What does it all mean? What happens to the old ships? What happens to the cards? What will change? What about price? All these questions will continue to swirl until the official release of the game in September of this year. Lets take a look at some of what we already know.
Why It Had to Happen

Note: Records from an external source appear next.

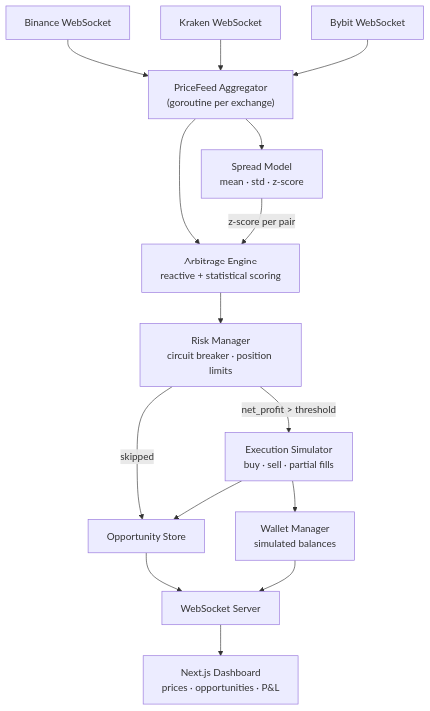
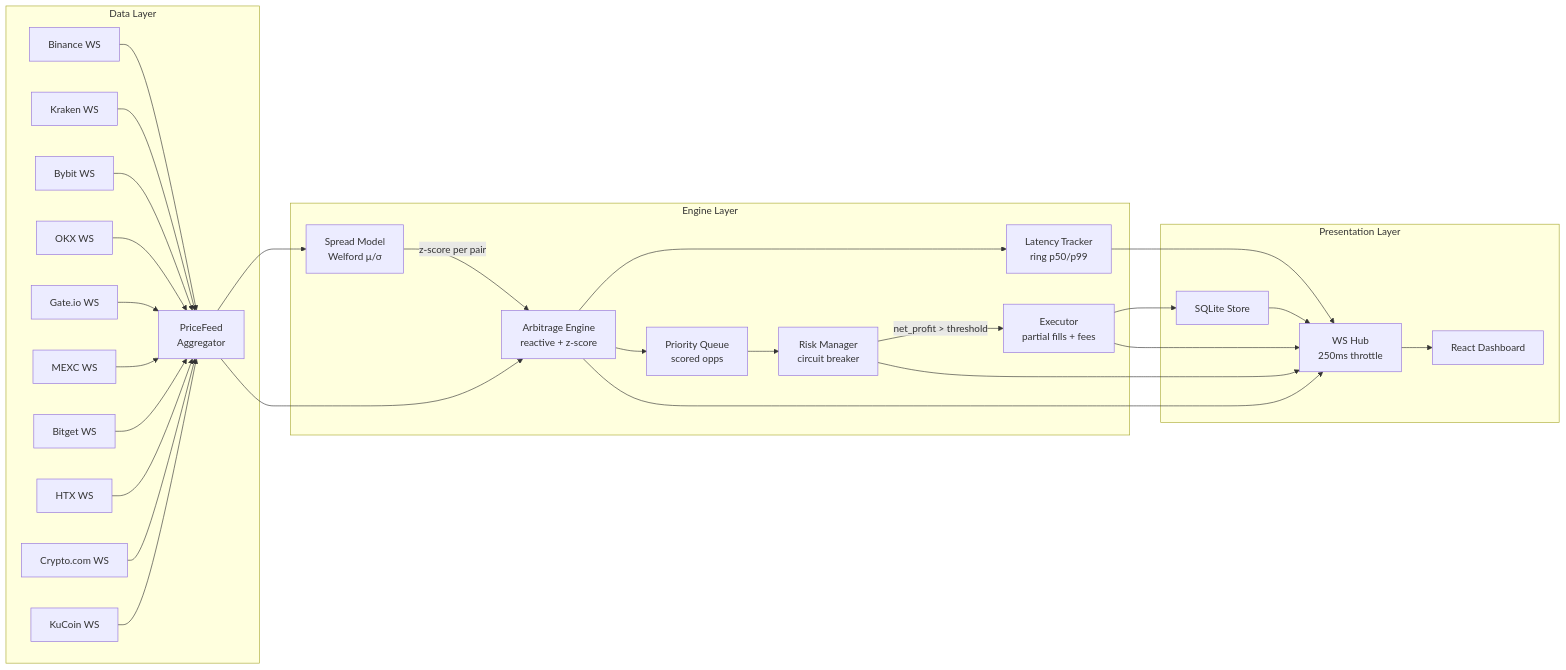
One commit to vmnavarro94/Brecha-CH_MX-2026 changed the diagram in README.md. Above: the diagram before and after it, drawn with Mermaid. The commit also changed other lines of this file and 8 other files, not shown here.

First line of the commit message:
docs: rewrite README highlighting z-score, latency p50/p99, 10 exchanges, design decisions

````diff
--- a/README.md
+++ b/README.md
@@ -11,27 +21,44 @@
 ```mermaid
-flowchart TD
-    BN["Binance WebSocket"]
-    KR["Kraken WebSocket"]
-    BY["Bybit WebSocket"]
-    PFA["PriceFeed Aggregator<br/>(goroutine per exchange)"]
-    SM["Spread Model<br/>mean · std · z-score"]
-    AE["Arbitrage Engine<br/>reactive + statistical scoring"]
-    RM["Risk Manager<br/>circuit breaker · position limits"]
-    ES["Execution Simulator<br/>buy · sell · partial fills"]
-    OS["Opportunity Store"]
-    WM["Wallet Manager<br/>simulated balances"]
-    WS["WebSocket Server"]
-    UI["Next.js Dashboard<br/>prices · opportunities · P&L"]
+flowchart LR
+    subgraph Data["Data Layer"]
+        BN["Binance WS"]
+        KR["Kraken WS"]
+        BY["Bybit WS"]
+        OX["OKX WS"]
+        GT["Gate.io WS"]
+        MX["MEXC WS"]
+        BT["Bitget WS"]
+        HT["HTX WS"]
+        CC["Crypto.com WS"]
+        KC["KuCoin WS"]
+        AGG["PriceFeed<br/>Aggregator"]
+        BN & KR & BY & OX & GT & MX & BT & HT & CC & KC --> AGG
+    end
 
-    BN & KR & BY --> PFA
-    PFA --> SM
-    PFA --> AE
+    subgraph Engine["Engine Layer"]
+        SM["Spread Model<br/>Welford μ/σ"]
+        AE["Arbitrage Engine<br/>reactive + z-score"]
+        LT["Latency Tracker<br/>ring p50/p99"]
+        PQ["Priority Queue<br/>scored opps"]
+        RM["Risk Manager<br/>circuit breaker"]
+        ES["Executor<br/>partial fills + fees"]
+    end
+
+    subgraph Presentation["Presentation Layer"]
+        STORE["SQLite Store"]
+        HUB["WS Hub<br/>250ms throttle"]
+        UI["React Dashboard"]
+    end
+
+    AGG --> SM
+    AGG --> AE
+    AE --> LT
     SM -->|"z-score per pair"| AE
-    AE --> RM
+    AE --> PQ
+    PQ --> RM
     RM -->|"net_profit > threshold"| ES
-    RM -->|"skipped"| OS
-    ES --> OS
-    ES --> WM
-    OS & WM --> WS
-    WS --> UI
+    ES --> STORE
+    ES & RM & LT & AE --> HUB
+    STORE --> HUB
+    HUB --> UI
 ```
````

X-Wing 2.0 was sorely needed. I haven’t been playing since Wave I, but it was clear upon my entry into the game that FFG had created the skeleton of something great, and then kept trying to band-aid problems that required a larger overhaul of a solution. A new edition will allow a much better point from which the game can grow.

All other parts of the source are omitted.